Tables are compiled from the U.S. Census Bureau, International Data Base. 4-26-2005
Further demographic data from the Data Base for each country include Births and deaths per 1,000 population, rate of natural increase (percent), annual rate of growth (percent), life expectancy at birth (years), infant deaths per 1,000 live births, total fertility rate per woman,
Population pyramids. The bulges in these pyramids for the youngest generations explain the explosive growth and why the population estimates for 2050 are often so high. However, the lack of adequate censuses means that many of the figures contain guesswork or are estimated from samples.
NOTES1. The x axes vary in size according to the population range in each graph, and so large increases can still appear minimal (eg the increases in Bangladesh and Pakistan are huge). 2.How little wars, famines, massacres and AIDS affect the growth in Africa and the Middle East &endash; they are mere blips. More important are the birth rate, family size, the rate of infant deaths, and the distance between generations &endash; teenage pregnancies shorten the generations so that population growth is higher.3. Note the countries where the growth rates have stabilised or even inverted, as in Russia. E&OE. In most of these countries, projected decrease is not below 1950 population sizes.4. These data depend upon the reliability of the data published by the US Census Bureau International Data Base. There must be instances where the estimates are more approximate than others.
The figures tie in closely with the data compiled by William Stanton (qv) except that he is pessimistic that the estimates for 2050 may be brought down by predictable Malthusian catastrophes
POPULATION DENSITIESPopulation densities are affected by deserts, mountains, barren soils and adverse climates. Australia and the Sahara for example, are mostly desert and semi-desert. Egypt is mostly uninhabitable, but huge populations crowd around the Nile River. High population densities are adding to environmental problems and reducing quality of life: in growing megacities, and are increasing socio-economic problems in countries such as the Gaza Strip (3204 persons per square km) Bangladesh (865), Nauru (525), and even the Netherlands (468), and England (382) where the traditional lush countryside and woodlands of Southern England are giving way to housing. Figures from Stanton, 2003. The Rapid Growth of Human Populations 1750-2000:Histories, Consequences, Issues, Nation by Nation. NI: Multiscience Publishing Company Ltd.
See also The Rapid Growth of Human Populations 1750-2000:Histories, Consequences, Issues, Nation by Nation. William Stanton (2003) NI: Multiscience Publishing Company Ltd

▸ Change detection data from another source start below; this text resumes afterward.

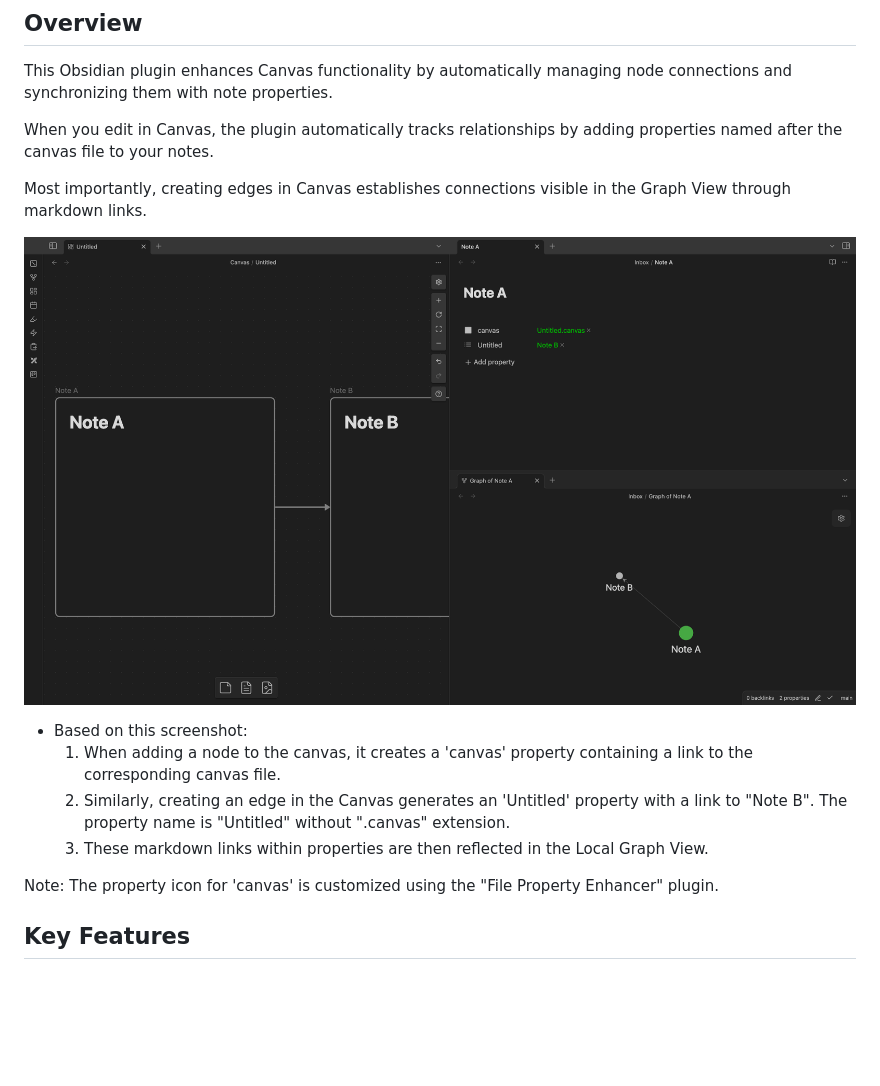
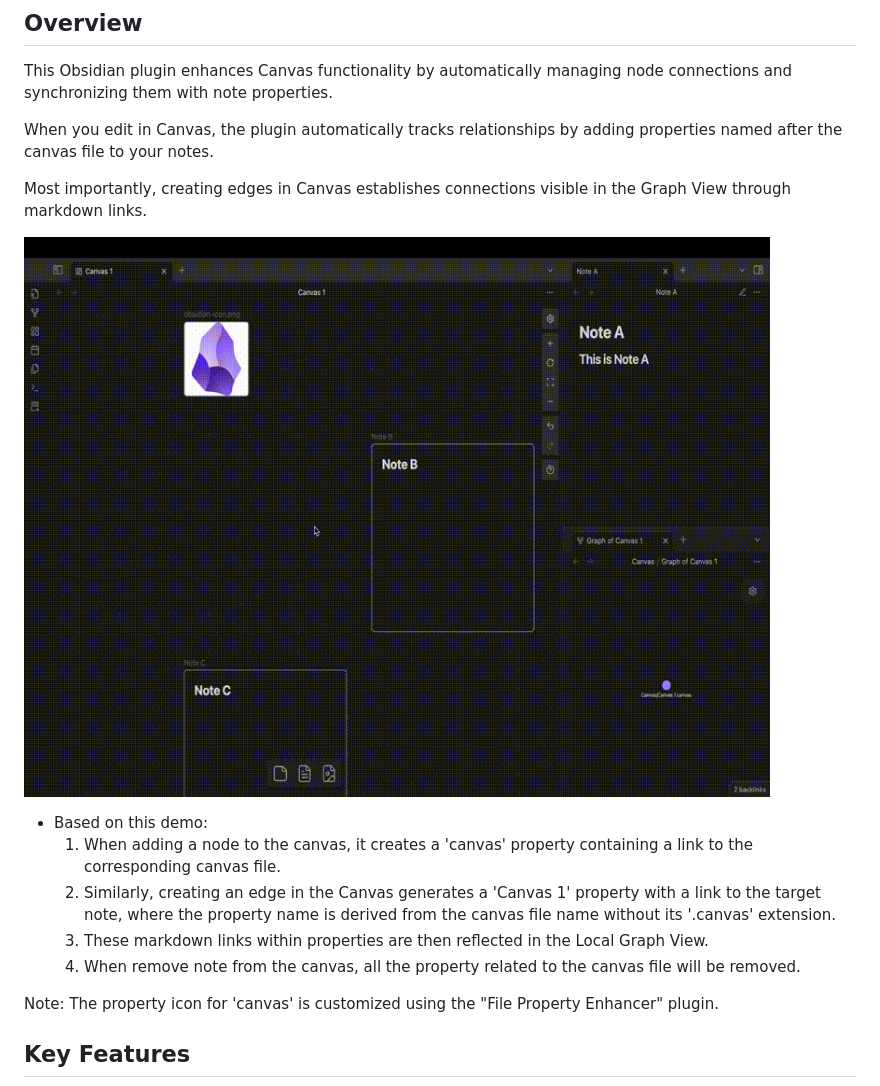
Before and after one commit to RobertttBS/obsidian-enhanced-canvas, a Markdown page: README.md, the part around one of its changes. Rendered like a GitHub page; pictures changed too: Attachments/demo.gif (added); blank space fills up the shorter version.

```diff
--- a/README.md
+++ b/README.md
@@ -7,12 +7,13 @@ When you edit in Canvas, the plugin automatically tracks relationships by adding
 
 Most importantly, creating edges in Canvas establishes connections visible in the Graph View through markdown links.
 
-![enhanced-canvas](./Attachments/enhanced-canvas.png)
+![enhanced-canvas](./Attachments/demo.gif)
 
-- Based on this screenshot:
+- Based on this demo:
   1. When adding a node to the canvas, it creates a 'canvas' property containing a link to the corresponding canvas file.
-  2. Similarly, creating an edge in the Canvas generates an 'Untitled' property with a link to "Note B". The property name is "Untitled" without ".canvas" extension.
+  2. Similarly, creating an edge in the Canvas generates a 'Canvas 1' property with a link to the target note, where the property name is derived from the canvas file name without its '.canvas' extension.
   3. These markdown links within properties are then reflected in the Local Graph View.
+  4. When remove note from the canvas, all the property related to the canvas file will be removed.
 
 Note: The property icon for 'canvas' is customized using the "File Property Enhancer" plugin.
 
```
Also changed, not shown: other parts of README.md (+7 -33 lines), Attachments/demoCommand.gif (added).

One warning is loud and surely clear from the world population dilemma.
So many of the world's billions live in areas that are dangerous or terribl to live in - too vulnerable to disasters of climat change, floods, droughts, desertification, too short of means of sustenance without outside aid, crammed into city slums because the countryside cannot support them.Their children are their greatest tresures, greatest plesures, their hope of future sustenance as supports in their old age, as expatriat workers sending back money, and as children, young workers. If they have few children, and those die - they are alone. And so every scene of refugees in desert camps shows the women carrying their young babies, and a desperat Ethiopian farmer cries out to the documentary maker, 'But I have thirteen children who are hungry!'
And all over the world, current food stocks are in surplus, enough to feed all if fairly distributed. But the future is grim, as soils deteriorate even in the bread-basket countries, fish stocks run short, pollution and devastation increases as developing countries seek the quality of life of the rich countries. Rich countries start to see their countryside becoming overcrowded. Wars fester over water, oil and fertile land.